## Work instruction
The answer must consist of every line from the data that holds "exists".
-*-*-
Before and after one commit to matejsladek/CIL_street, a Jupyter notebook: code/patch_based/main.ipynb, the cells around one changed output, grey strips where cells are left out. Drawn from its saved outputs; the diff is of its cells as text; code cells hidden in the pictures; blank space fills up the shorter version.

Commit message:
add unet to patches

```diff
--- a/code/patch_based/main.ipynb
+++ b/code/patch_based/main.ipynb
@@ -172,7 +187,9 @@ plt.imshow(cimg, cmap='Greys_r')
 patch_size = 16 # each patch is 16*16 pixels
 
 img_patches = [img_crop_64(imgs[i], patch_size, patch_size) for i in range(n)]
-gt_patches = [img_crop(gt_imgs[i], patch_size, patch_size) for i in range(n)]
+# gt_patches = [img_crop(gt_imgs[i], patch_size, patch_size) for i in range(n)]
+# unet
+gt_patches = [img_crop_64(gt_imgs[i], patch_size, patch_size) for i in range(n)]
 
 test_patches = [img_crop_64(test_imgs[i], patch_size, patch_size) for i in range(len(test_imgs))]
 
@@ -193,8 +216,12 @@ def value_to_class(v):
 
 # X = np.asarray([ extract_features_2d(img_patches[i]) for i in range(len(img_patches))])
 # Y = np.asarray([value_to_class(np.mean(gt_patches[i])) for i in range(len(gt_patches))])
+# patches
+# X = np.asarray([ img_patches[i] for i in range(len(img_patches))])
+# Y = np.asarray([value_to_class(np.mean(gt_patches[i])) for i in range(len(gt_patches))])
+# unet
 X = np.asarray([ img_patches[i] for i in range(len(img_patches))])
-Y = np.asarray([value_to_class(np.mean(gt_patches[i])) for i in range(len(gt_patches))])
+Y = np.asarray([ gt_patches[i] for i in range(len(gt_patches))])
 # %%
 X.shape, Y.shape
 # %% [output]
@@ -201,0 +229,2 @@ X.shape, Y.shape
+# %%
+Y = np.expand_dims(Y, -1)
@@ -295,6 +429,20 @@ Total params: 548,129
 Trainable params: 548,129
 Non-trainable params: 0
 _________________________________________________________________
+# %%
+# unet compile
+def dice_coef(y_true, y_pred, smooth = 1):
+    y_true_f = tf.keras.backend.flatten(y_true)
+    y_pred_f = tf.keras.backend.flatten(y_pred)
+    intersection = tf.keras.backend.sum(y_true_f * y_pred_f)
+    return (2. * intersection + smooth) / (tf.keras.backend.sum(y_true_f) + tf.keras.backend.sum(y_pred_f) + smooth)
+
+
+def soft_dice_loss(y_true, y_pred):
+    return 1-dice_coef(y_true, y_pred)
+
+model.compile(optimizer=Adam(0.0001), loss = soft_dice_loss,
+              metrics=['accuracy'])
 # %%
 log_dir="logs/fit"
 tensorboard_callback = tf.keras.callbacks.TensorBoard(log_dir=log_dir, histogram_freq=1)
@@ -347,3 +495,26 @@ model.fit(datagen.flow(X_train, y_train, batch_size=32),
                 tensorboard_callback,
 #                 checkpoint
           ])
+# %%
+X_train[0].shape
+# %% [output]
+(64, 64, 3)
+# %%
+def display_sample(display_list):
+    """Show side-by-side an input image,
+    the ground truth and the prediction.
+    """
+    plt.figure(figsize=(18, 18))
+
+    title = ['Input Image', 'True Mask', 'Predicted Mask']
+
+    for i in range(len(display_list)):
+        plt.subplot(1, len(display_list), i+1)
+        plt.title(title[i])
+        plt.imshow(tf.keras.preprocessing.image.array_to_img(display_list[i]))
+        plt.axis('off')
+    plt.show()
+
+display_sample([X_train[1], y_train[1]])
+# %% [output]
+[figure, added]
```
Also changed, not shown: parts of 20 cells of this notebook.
-*-*-
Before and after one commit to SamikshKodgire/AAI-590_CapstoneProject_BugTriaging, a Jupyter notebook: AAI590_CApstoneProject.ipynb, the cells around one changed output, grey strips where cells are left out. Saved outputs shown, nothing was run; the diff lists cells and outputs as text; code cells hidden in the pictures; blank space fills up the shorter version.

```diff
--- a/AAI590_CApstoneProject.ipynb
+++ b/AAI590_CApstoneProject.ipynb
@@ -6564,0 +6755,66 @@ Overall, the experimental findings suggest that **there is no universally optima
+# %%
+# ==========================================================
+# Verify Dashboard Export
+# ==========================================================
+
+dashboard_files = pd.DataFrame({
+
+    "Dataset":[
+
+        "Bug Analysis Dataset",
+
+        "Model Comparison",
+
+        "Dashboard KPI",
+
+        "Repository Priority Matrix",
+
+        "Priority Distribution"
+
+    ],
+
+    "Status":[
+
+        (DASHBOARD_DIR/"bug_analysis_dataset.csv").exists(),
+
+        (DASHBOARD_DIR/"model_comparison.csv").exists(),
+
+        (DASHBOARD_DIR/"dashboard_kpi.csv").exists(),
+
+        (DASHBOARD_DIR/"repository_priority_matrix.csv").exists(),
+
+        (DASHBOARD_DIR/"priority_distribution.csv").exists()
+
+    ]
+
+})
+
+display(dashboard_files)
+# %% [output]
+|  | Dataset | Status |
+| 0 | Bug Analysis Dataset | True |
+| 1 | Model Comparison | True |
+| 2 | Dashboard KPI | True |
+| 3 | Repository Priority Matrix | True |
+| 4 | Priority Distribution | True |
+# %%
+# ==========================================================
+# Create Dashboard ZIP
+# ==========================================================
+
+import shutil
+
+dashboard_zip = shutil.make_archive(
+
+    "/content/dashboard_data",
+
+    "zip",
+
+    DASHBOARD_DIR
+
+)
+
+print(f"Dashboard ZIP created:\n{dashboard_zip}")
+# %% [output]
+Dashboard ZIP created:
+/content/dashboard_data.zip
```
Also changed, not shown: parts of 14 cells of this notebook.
-*-*-
## Task output
+        (DASHBOARD_DIR/"bug_analysis_dataset.csv").exists(),
+        (DASHBOARD_DIR/"model_comparison.csv").exists(),
+        (DASHBOARD_DIR/"dashboard_kpi.csv").exists(),
+        (DASHBOARD_DIR/"repository_priority_matrix.csv").exists(),
+        (DASHBOARD_DIR/"priority_distribution.csv").exists()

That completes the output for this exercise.